The United States and European Union has expressed outrage and shock after Iranian President Mahmoud Ahmadinejad described the Holocaust as a "myth". The President ignited worldwide condemnation when he made the comments in a televised speech in which he also said that the state of Israel should be moved as far away as Alaska.
"I think all responsible leaders in the international community recognise how outrageous such comments are," White House spokesman Scott McClellan said.
In Europe, governments issued angry statements condemning the speech, which followed comments last week by Ahmadinejad doubting the Holocaust.
"The comments are wholly unacceptable and we condemn them unreservedly. They have no place in civilised political debate," Britain's Minister for Europe Douglas Alexander said, whose country currently holds the EU presidency. READ MORE
Mr Alexander, speaking in Strasbourg to the applause of European parliamentarians, says "the presidency has been unequivocal in its condemnation of the comments attributed to President Ahmadinejad of Iran".
With Germany, France and Britain tentatively due to hold talks with Iran over its disputed nuclear program, US and European officials said Mr Ahmadinejad's words reinforced suspicions about Tehran's nuclear ambitions.
"His comments and statements only underscore why it is so important that the international community continue to work together to keep Iran from developing nuclear weapons," Mr McClellan said.
German Foreign Minister Frank-Walter Steinmeier says the Iranian President's remarks were "shocking and totally unacceptable".
Mr Steinmeier said that in the absence of the Iranian ambassador, the government on Monday had called in Iran's charge d'affaires in Germany to signal its disapproval of the President's previous outburst.
In October, Mr Ahmadinejad said Israel "must be wiped off the map" and last week he described the country as a "tumour" and said it should be moved to Germany or Austria.
On Wednesday, he said: "They have invented a myth that Jews were massacred and place this above God, religions and the prophets".
The president of the Central Council of Jews in Germany, Paul Spiegel, called Mr Ahmadinejad's speech "repulsive".
"I lost my sister and several other relatives in the Holocaust.

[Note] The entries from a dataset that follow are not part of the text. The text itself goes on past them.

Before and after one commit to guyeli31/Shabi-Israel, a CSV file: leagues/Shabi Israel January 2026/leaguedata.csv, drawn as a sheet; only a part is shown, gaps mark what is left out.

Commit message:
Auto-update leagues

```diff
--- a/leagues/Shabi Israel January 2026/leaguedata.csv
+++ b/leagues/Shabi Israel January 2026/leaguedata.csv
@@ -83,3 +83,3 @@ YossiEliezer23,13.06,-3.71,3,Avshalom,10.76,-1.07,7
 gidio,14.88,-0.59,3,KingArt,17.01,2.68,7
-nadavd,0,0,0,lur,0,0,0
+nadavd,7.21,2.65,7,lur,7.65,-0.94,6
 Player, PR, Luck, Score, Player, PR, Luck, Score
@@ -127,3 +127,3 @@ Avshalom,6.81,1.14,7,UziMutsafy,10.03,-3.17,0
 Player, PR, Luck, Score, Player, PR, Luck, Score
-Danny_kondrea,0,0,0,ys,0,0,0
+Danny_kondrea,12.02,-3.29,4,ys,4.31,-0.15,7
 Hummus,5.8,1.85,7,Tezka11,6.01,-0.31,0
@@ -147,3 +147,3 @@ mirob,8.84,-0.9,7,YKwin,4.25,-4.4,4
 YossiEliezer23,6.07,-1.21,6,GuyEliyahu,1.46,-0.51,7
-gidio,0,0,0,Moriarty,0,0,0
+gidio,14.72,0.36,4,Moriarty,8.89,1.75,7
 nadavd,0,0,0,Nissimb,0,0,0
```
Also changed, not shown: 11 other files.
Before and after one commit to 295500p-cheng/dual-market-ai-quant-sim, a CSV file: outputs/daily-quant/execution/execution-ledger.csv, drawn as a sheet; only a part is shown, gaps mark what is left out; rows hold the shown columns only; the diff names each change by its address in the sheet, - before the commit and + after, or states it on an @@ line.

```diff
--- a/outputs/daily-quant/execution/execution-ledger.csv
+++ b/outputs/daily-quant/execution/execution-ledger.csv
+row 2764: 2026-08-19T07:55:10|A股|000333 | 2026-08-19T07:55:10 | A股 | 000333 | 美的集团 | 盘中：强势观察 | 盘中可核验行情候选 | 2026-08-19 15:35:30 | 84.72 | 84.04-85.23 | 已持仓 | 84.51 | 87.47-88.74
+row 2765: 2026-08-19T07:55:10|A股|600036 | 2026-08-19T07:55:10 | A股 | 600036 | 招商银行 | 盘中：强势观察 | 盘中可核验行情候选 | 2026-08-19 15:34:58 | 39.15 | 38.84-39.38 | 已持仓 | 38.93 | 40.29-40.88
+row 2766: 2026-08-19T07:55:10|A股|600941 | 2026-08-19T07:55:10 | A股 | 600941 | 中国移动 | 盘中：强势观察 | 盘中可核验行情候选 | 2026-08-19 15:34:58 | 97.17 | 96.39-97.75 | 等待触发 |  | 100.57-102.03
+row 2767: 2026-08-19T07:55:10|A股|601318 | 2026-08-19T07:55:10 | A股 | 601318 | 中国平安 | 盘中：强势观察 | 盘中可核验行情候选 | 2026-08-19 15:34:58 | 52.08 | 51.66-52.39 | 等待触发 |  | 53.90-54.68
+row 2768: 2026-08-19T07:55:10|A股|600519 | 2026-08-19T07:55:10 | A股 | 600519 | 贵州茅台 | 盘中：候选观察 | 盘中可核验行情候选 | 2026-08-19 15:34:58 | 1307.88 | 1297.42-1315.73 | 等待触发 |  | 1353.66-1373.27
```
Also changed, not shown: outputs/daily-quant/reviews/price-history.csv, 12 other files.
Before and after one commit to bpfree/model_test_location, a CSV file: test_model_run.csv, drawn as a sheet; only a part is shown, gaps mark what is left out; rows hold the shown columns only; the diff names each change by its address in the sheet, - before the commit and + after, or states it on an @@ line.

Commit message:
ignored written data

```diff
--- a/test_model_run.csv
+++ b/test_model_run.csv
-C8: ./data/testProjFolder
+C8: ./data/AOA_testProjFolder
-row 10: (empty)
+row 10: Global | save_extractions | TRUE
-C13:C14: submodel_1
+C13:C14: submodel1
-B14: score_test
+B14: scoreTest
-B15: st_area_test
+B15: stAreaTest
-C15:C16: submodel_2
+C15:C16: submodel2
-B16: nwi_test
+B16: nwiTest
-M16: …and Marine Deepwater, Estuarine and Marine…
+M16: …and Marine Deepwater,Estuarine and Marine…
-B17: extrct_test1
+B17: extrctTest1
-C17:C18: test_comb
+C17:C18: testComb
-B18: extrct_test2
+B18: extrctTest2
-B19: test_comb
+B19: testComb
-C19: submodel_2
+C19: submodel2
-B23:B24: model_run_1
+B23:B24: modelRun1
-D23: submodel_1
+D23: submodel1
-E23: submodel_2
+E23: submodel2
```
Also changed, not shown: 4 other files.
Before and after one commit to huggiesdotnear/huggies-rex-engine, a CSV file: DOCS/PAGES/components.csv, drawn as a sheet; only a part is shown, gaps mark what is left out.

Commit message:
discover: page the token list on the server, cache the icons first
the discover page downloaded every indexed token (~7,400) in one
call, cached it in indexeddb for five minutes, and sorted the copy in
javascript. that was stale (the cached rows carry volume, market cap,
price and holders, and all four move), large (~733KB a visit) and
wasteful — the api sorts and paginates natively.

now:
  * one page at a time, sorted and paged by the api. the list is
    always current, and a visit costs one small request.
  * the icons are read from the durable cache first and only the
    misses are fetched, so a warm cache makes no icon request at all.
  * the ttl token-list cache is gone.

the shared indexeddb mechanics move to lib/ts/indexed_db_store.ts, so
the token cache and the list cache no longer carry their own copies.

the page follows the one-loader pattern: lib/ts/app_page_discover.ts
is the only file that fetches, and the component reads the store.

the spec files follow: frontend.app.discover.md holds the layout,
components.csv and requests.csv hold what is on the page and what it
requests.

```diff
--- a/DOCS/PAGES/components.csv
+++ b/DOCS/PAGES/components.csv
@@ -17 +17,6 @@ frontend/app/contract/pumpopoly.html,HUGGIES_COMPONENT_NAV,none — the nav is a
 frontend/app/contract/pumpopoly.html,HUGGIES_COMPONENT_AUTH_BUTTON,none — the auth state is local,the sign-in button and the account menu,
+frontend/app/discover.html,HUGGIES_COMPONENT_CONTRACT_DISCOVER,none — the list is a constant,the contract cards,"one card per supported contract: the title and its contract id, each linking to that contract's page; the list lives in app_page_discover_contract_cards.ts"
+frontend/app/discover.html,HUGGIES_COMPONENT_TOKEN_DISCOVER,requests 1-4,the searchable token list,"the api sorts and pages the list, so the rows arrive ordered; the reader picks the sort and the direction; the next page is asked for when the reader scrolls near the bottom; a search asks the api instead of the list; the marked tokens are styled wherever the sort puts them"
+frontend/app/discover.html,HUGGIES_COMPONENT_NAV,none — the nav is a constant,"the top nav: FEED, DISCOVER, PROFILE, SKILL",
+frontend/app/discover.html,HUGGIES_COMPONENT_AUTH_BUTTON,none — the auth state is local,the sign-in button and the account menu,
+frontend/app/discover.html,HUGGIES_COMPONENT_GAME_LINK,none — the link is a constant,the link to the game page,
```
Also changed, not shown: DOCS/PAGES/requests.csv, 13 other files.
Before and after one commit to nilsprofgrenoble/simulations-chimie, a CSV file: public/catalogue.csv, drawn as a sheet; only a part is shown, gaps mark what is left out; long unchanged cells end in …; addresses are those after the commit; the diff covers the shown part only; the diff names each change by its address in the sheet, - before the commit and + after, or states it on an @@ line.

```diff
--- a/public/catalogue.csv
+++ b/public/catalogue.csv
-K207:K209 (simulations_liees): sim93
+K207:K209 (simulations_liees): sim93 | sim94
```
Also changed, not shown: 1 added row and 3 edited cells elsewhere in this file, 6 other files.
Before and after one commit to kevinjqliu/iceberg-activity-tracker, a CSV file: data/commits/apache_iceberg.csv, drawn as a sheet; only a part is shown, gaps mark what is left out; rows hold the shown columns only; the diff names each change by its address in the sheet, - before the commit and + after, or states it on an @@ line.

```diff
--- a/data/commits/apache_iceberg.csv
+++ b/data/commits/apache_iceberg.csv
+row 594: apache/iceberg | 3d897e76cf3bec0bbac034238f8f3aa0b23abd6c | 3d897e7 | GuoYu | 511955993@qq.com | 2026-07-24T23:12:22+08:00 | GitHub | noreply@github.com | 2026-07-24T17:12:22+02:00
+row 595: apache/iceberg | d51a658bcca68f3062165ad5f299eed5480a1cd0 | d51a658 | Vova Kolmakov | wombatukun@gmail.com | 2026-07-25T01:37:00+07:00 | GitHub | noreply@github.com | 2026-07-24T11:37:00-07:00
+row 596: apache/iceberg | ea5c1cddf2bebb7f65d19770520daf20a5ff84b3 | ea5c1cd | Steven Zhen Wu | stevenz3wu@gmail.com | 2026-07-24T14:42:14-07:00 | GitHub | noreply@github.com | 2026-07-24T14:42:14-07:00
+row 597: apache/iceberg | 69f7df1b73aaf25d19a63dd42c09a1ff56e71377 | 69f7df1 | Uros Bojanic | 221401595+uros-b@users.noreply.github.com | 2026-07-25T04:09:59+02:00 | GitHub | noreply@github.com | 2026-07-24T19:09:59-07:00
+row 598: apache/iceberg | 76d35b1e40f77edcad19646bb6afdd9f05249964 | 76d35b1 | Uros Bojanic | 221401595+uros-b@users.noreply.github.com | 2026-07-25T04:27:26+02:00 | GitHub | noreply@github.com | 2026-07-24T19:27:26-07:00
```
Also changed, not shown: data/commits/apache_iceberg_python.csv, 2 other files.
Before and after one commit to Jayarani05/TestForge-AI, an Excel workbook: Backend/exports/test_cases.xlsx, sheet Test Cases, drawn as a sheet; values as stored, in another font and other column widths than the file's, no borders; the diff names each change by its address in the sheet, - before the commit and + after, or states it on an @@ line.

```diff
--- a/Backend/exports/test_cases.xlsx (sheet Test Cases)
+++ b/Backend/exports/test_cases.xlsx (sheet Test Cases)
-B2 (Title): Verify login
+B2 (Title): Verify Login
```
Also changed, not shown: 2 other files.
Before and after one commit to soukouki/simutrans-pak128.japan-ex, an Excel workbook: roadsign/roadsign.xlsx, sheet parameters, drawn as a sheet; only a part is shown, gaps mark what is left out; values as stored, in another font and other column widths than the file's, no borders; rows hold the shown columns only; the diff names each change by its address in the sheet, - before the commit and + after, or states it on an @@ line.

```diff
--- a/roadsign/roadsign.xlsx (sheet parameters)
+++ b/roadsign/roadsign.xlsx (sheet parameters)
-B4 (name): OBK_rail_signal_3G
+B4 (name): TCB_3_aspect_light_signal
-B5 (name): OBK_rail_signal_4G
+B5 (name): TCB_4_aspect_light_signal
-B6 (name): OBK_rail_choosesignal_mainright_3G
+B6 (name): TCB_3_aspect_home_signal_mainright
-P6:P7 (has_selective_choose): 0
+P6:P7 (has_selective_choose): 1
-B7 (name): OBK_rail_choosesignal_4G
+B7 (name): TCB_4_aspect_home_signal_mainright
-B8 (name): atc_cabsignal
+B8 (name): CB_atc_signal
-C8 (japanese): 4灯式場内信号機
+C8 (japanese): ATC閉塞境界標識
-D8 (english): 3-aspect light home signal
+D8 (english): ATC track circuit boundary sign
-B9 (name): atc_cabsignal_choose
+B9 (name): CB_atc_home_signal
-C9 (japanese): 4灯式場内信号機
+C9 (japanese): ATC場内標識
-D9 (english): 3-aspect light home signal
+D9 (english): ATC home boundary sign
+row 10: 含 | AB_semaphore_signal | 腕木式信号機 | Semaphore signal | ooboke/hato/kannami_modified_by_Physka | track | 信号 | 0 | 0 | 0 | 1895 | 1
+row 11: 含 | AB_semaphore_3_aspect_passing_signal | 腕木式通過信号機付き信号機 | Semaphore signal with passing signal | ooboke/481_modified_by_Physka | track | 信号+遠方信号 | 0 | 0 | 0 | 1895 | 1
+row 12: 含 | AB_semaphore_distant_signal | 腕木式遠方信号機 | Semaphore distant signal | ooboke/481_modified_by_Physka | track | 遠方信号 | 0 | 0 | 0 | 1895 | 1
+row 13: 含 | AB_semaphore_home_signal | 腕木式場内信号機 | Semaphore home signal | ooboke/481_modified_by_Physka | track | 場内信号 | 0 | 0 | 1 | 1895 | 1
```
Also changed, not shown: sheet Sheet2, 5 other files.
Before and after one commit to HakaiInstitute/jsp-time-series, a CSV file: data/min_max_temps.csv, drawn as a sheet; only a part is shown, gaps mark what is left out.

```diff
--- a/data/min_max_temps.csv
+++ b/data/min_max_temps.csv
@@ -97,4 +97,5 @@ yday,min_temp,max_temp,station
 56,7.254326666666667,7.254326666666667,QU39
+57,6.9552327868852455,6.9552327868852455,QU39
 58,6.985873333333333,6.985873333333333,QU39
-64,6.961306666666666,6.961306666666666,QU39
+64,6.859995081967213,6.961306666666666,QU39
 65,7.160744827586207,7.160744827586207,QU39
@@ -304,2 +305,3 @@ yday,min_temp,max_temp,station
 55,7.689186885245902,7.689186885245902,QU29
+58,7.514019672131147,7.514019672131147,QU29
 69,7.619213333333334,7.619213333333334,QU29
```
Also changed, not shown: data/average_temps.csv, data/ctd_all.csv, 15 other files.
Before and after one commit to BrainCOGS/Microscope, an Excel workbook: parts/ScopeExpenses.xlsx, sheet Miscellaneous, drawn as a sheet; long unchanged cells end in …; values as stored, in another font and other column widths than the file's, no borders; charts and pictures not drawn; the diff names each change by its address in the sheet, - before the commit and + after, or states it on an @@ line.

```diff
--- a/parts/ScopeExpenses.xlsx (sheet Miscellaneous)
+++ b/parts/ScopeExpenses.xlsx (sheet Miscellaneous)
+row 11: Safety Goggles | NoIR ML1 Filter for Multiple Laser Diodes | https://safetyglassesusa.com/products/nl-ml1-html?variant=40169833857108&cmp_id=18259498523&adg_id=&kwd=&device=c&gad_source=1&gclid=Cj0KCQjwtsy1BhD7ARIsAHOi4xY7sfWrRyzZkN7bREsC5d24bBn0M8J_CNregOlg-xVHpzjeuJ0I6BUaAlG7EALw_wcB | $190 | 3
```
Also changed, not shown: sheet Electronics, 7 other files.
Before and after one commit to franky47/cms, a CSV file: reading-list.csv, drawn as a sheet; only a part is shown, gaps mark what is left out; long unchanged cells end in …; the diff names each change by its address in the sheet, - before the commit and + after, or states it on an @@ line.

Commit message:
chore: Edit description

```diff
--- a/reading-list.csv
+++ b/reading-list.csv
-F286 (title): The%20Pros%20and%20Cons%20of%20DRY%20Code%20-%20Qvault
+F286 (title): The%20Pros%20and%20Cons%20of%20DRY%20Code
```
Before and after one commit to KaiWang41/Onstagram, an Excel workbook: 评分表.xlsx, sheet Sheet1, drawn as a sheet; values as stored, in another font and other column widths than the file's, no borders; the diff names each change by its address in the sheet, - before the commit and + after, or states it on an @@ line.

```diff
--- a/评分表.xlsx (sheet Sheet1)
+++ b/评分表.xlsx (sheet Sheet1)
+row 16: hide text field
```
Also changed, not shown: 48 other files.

Words fail one when one hears such unbearable utterances," he told the Tageszeitung.
France and Spain strongly condemned the Iranian president, with Paris saying in a statement that Mr Ahmadinejad's "declarations did not contribute to establishing a climate of confidence between Iran and the international community".
Austrian President Heinz Fischer says Mr Ahmadinejad's verbal attacks against Jews and Israel are "unacceptable".
In Jerusalem, Prime Minister Ariel Sharon's spokesman says Mr Ahmadinejad's "perverse vision" should make clear to the world that the Iranian regime posed a dangerous threat that could not be explained away.
"We hope that these extremist declarations will make the world wake up to the nature of this regime - especially the fact that Iran's nuclear program and its support of international terrorism, represents not only a danger for Israel but for the entire Western civilisation," Mr Sharon's spokesman Raanan Gissin told AFP.
He vowed that Israel had the means to defend itself and would not allow for a second genocide of Jews.
Commentators in and outside of Iran say Tehran is headed on a collision course with Western governments following Mr Ahmadinejad's remarks.
"A man who refuses to believe the historic truth is capable of anything," wrote Jonathan Freedland, a commentator for the British daily the Guardian.